In ways that we are all aware of, this month has shown us unspeakable tragedies. In most of us, it has instilled deep concern for our fellow humans, hopelessness, anger, fear, confusion, anxiety, and you name it, countless other negative feelings. Please let us at Walk with a Doc serve as whatever source of positive energy we can provide.
We are grateful every day to collaborate with physicians and other healthcare leaders around the world who care deeply for their communities. I’m not a mental health expert, but I unfailingly believe in the power and strength of us all coming together. While the following newsletter is similar to the others (it’s about time to disengage if you are ‘not in the mood’), please know we are thinking about you and we are extremely thankful to have you in our collective lives.
I guess then I’ll get right to it. We have some WWAD guests who have been growing increasingly uncomfortable having zombies welcomed at their walk by the physician leaders (Currently, they are only reliably in one location – Potomac, MD).
While there are some rather vocal opponents (I’ve read your letters)`, many of our more ‘open’ guests have done a nice job of pointing out the many upsides of accepting the living dead in their chapter.
Having the undead as guests allows us to utilize a lot of first-year med students; it’s a natural way for them to get their ‘feet wet’ without exposing significant risk. The zombies are primarily flesh-eating (i.e. they won’t be hogging all the apples, bananas, and granola bars – like some people I know!) In all sincerity, they’re lower maintenance – we don’t need to check their blood pressure (they don’t have one). This allows us to save considerably on the cost of blood pressure cuffs.
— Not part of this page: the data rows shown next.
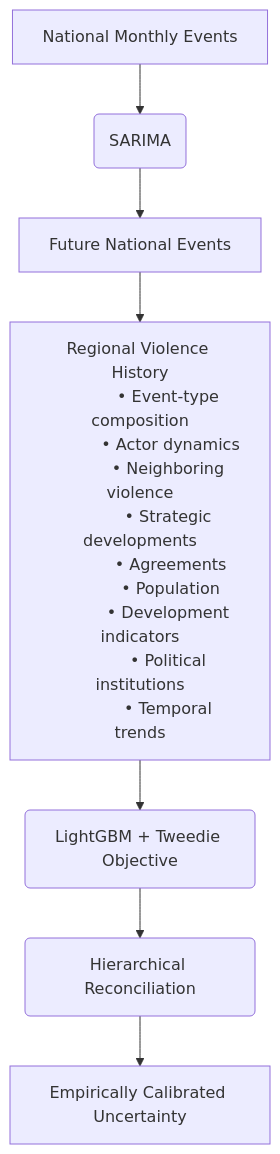
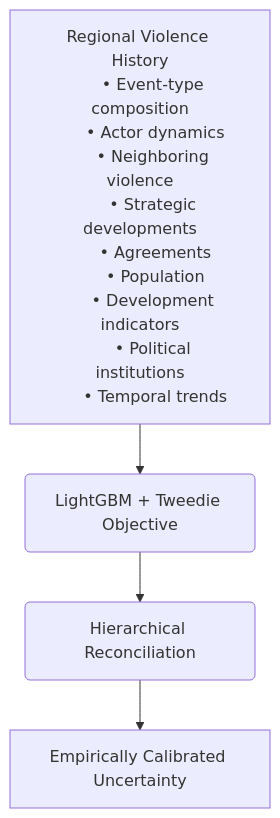
The second of 2 diagrams in README.md (HtetPaing88/Forecasting-Political-Violence-in-Myanmar-Using-Python), drawn with Mermaid before and after one commit.

Commit message:
Revise flowchart in README for clarity
Updated flowchart to reflect changes in the architecture, consolidating elements related to Regional Violence History and adjusting the flow.

````diff
--- a/README.md
+++ b/README.md
@@ -589,20 +589,15 @@
 ```mermaid
 flowchart TD
-    A[National Monthly Events] --> B(SARIMA)
-    B --> C[Future National Events]
-
-    C --> D[Regional Violence History
-            • Event-type composition
-            • Actor dynamics
-            • Neighboring violence
-            • Strategic developments
-            • Agreements
-            • Population
-            • Development indicators
-            • Political institutions
-            • Temporal trends]
-
-    D --> E(LightGBM + Tweedie Objective)
-    E --> F(Hierarchical Reconciliation)
-    F --> G[Empirically Calibrated Uncertainty]
+    A[Regional Violence History
+      • Event-type composition
+      • Actor dynamics
+      • Neighboring violence
+      • Strategic developments
+      • Agreements
+      • Population
+      • Development indicators
+      • Political institutions
+      • Temporal trends] --> B(LightGBM + Tweedie Objective)
+    B --> C(Hierarchical Reconciliation)
+    C --> D[Empirically Calibrated Uncertainty]
 ```
````
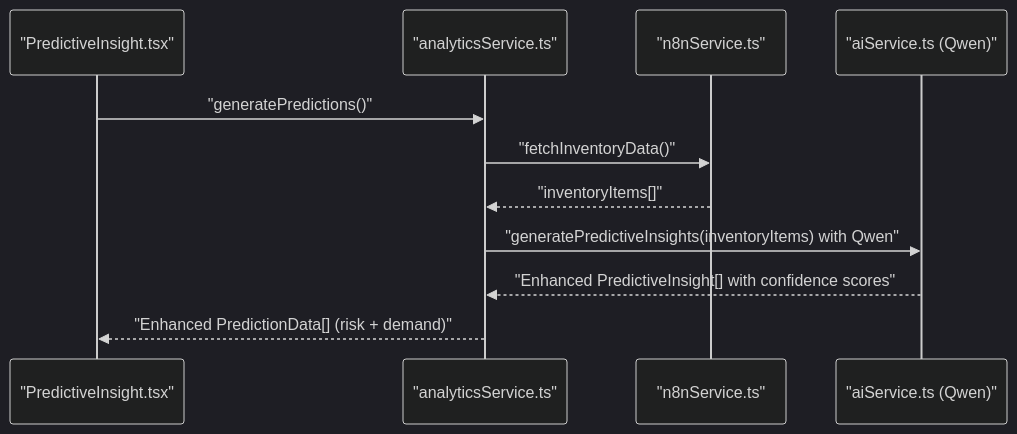
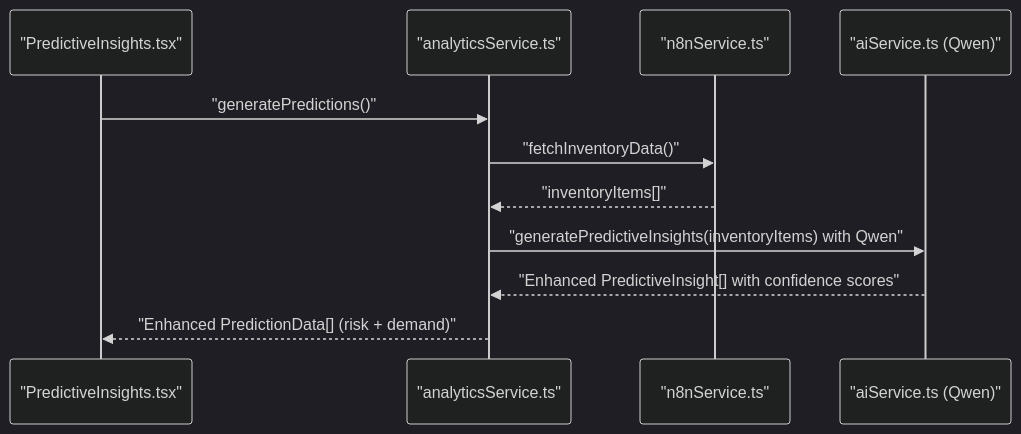
One commit to cacamarica/dashboard-ai changed the sixth of 8 diagrams in .qoder/repowiki/en/content/Core Features/AI Assistant.md. Above: the diagram before and after it, drawn with Mermaid (dark theme). The commit also changed other lines of this file and 5 other files, not shown here.

````diff
--- a/.qoder/repowiki/en/content/Core Features/AI Assistant.md
+++ b/.qoder/repowiki/en/content/Core Features/AI Assistant.md
@@ -252,13 +279,13 @@
 ```mermaid
 sequenceDiagram
-participant Comp as "PredictiveInsight.tsx"
+participant Comp as "PredictiveInsights.tsx"
 participant ANS as "analyticsService.ts"
 participant NS as "n8nService.ts"
 participant AIS as "aiService.ts (Qwen)"
 Comp->>ANS : "generatePredictions()"
 ANS->>NS : "fetchInventoryData()"
 NS-->>ANS : "inventoryItems[]"
 ANS->>AIS : "generatePredictiveInsights(inventoryItems) with Qwen"
 AIS-->>ANS : "Enhanced PredictiveInsight[] with confidence scores"
 ANS-->>Comp : "Enhanced PredictionData[] (risk + demand)"
 ```
````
If we were to multiply this by 528 sites, well, you can imagine.
Sure, there are a couple of issues:
Several of our rotating Potomac physician leaders have expressed difficulty understanding their questions – saying that many of the zombies will just all talk at once. That, in it itself, would be okay, but most of the time it’s a low-pitched indecipherable groaning that drowns out other participants’ questions.
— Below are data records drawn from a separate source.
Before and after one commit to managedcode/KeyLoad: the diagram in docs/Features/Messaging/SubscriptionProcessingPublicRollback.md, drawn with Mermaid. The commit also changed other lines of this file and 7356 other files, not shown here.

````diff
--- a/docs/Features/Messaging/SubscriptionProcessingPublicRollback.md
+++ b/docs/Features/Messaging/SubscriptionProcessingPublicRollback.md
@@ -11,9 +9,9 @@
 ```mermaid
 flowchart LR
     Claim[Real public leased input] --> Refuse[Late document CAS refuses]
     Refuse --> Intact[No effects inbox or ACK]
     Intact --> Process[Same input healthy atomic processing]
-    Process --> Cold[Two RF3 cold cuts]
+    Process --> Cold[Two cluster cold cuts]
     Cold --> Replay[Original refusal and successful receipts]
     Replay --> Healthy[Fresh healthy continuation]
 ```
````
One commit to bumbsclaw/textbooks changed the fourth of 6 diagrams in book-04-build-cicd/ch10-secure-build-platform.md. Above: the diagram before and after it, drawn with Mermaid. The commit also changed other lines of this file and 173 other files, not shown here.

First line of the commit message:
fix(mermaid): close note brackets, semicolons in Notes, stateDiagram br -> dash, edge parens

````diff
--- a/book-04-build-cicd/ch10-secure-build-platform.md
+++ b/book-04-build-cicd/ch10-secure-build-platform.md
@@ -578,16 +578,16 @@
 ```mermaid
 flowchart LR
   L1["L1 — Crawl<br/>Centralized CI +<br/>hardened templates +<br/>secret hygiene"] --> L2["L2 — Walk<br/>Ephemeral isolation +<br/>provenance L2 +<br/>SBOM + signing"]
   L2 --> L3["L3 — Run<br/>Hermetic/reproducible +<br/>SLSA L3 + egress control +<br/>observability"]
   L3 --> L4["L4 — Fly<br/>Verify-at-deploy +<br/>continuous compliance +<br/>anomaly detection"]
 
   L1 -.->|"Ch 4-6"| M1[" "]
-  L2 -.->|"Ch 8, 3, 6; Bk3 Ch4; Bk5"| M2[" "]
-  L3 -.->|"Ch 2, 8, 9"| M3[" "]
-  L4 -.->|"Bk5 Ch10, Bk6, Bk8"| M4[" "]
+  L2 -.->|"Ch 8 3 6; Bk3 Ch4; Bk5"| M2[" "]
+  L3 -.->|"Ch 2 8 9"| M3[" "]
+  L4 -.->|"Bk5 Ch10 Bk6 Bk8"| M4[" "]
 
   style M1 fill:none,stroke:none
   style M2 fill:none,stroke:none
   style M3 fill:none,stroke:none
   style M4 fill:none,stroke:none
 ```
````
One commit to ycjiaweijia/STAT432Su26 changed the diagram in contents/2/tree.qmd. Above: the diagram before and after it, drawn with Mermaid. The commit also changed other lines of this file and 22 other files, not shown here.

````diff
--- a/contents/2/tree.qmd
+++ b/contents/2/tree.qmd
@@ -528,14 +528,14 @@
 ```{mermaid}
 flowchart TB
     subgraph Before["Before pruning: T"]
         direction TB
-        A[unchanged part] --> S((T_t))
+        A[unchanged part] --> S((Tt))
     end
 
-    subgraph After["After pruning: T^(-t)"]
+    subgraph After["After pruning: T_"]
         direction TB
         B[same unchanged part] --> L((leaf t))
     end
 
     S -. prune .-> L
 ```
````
They also don’t necessarily walk in the same direction. To put it bluntly, a lot of them just wander around the park aimlessly. There has been more than one collision this fall.
Regarding having so many zombies together, appropriate concerns have been raised by the Montgomery County Division of Public Safety (MCDPS). In recent closed-door meetings, there is growing concern about a zombie apocalypse. We understand and that’s fair, but there’s an education process here. The odds of that going down are extremely unlikely. We concede that if it did, they are correct, that would not be good. There would be more than a small chance that it could potentially lead to a global breakdown of society that in turn would cause a massive rise of zombies that would engage in a general assault on civilization.So, candidly, I see their point. But again, very unlikely.
The MCDPS also makes another valid argument. As a whole, they (zombies) are not deriving all the same health benefits as most of our other guests (they’re already undead).
Putting these pros/cons together, like many decisions, it’s not easy.
Let me please say this, if you do happen to go to the Potomac Walk with a Doc (Great Falls Park) this Saturday, please exhibit caution. I endured a minor zombie bite (left shoulder) on a site visit to WWAD – Potomac in late 2011. For the ensuing 5 and a half days I had an overwhelming craving for caraway seeds; listening to big band music from the late 30’s, and I refused to wear anything but the color orange. Now I’m better, but to this day we’ve never figured out why.I’m sorry, what was I talking about again?
|Disclaimer: The newsletter starting with ‘I’ll get right to it’ – is made up. The first part is very true.